• [Action item]:
Give the records again. Keep them exact and leave out the images.
[[ Data open ]]
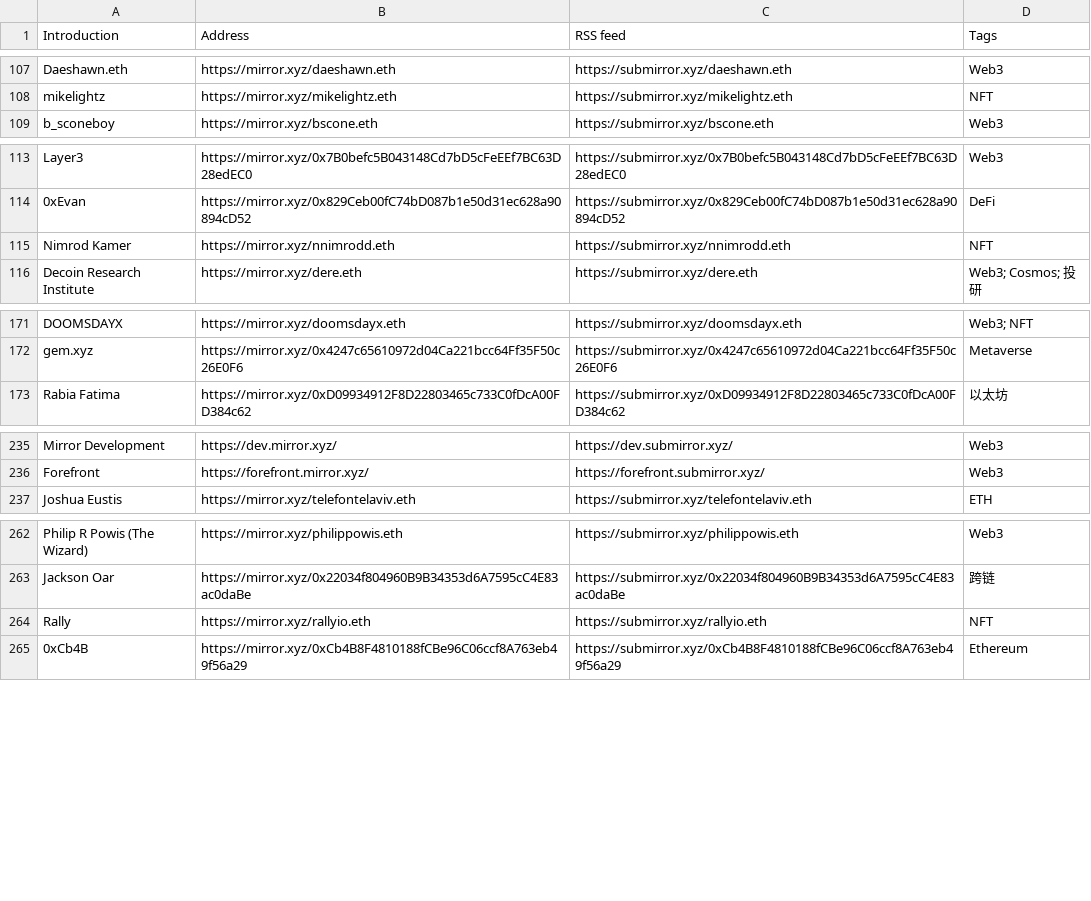
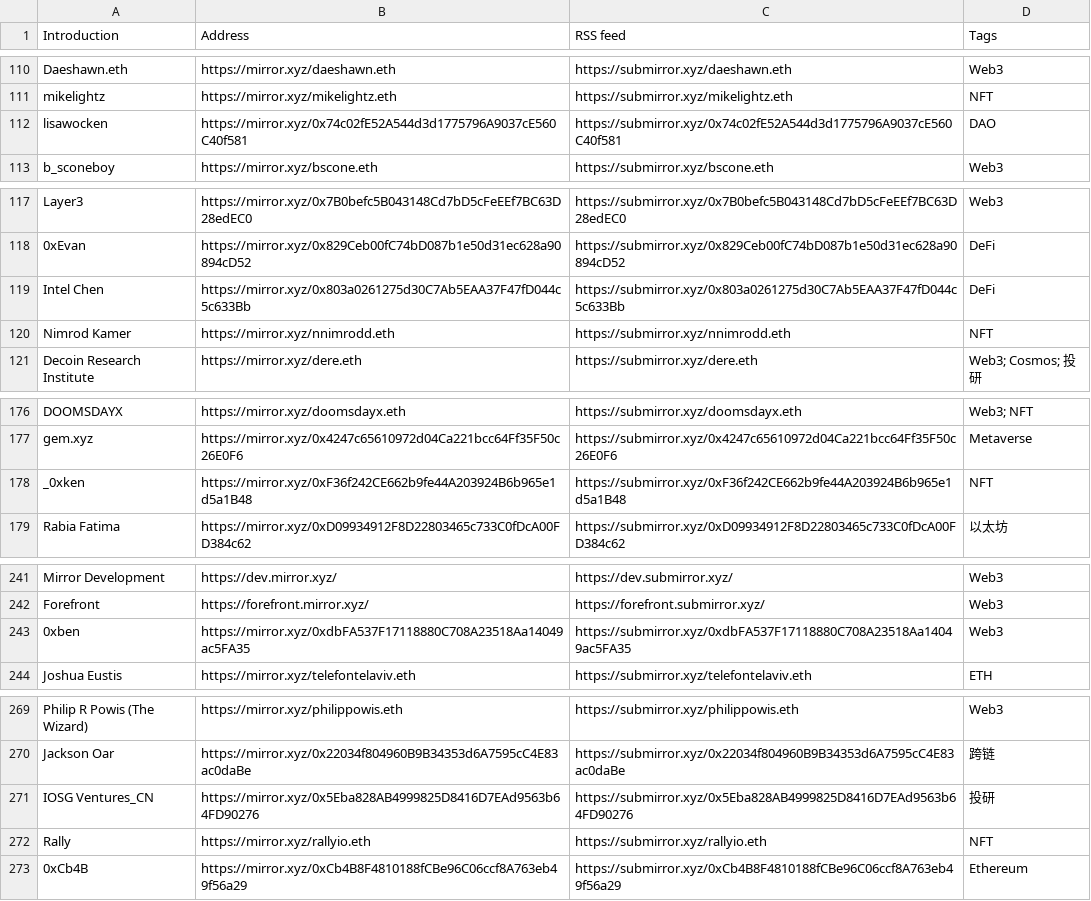
Before and after one commit to dbarobin/awesome-mirror, a CSV file: mirror-original.csv, drawn as a sheet; only a part is shown, gaps mark what is left out; the diff covers the shown part only; the diff names each change by its address in the sheet, - before the commit and + after, or states it on an @@ line.

```diff
--- a/mirror-original.csv
+++ b/mirror-original.csv
+row 112: lisawocken | https://mirror.xyz/0x74c02fE52A544d3d1775796A9037cE560C40f581 | https://submirror.xyz/0x74c02fE52A544d3d1775796A9037cE560C40f581 | DAO
+row 119: Intel Chen | https://mirror.xyz/0x803a0261275d30C7Ab5EAA37F47fD044c5c633Bb | https://submirror.xyz/0x803a0261275d30C7Ab5EAA37F47fD044c5c633Bb | DeFi
+row 178: _0xken | https://mirror.xyz/0xF36f242CE662b9fe44A203924B6b965e1d5a1B48 | https://submirror.xyz/0xF36f242CE662b9fe44A203924B6b965e1d5a1B48 | NFT
+row 243: 0xben | https://mirror.xyz/0xdbFA537F17118880C708A23518Aa14049ac5FA35 | https://submirror.xyz/0xdbFA537F17118880C708A23518Aa14049ac5FA35 | Web3
+row 271: IOSG Ventures_CN | https://mirror.xyz/0x5Eba828AB4999825D8416D7EAd9563b64FD90276 | https://submirror.xyz/0x5Eba828AB4999825D8416D7EAd9563b64FD90276 | 投研
```
Also changed, not shown: 19 added rows and 1 edited cell elsewhere in this file, mirror-original-langs.csv, 2 other files.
[[ Data closed ]]
• [Result of this exercise]:
Before and after one commit to dbarobin/awesome-mirror, a CSV file: mirror-original.csv, drawn as a sheet; only a part is shown, gaps mark what is left out; the diff covers the shown part only; the diff names each change by its address in the sheet, - before the commit and + after, or states it on an @@ line.

```diff
--- a/mirror-original.csv
+++ b/mirror-original.csv
+row 112: lisawocken | https://mirror.xyz/0x74c02fE52A544d3d1775796A9037cE560C40f581 | https://submirror.xyz/0x74c02fE52A544d3d1775796A9037cE560C40f581 | DAO
+row 119: Intel Chen | https://mirror.xyz/0x803a0261275d30C7Ab5EAA37F47fD044c5c633Bb | https://submirror.xyz/0x803a0261275d30C7Ab5EAA37F47fD044c5c633Bb | DeFi
+row 178: _0xken | https://mirror.xyz/0xF36f242CE662b9fe44A203924B6b965e1d5a1B48 | https://submirror.xyz/0xF36f242CE662b9fe44A203924B6b965e1d5a1B48 | NFT
+row 243: 0xben | https://mirror.xyz/0xdbFA537F17118880C708A23518Aa14049ac5FA35 | https://submirror.xyz/0xdbFA537F17118880C708A23518Aa14049ac5FA35 | Web3
+row 271: IOSG Ventures_CN | https://mirror.xyz/0x5Eba828AB4999825D8416D7EAd9563b64FD90276 | https://submirror.xyz/0x5Eba828AB4999825D8416D7EAd9563b64FD90276 | 投研
```
Also changed, not shown: 19 added rows and 1 edited cell elsewhere in this file, mirror-original-langs.csv, 2 other files.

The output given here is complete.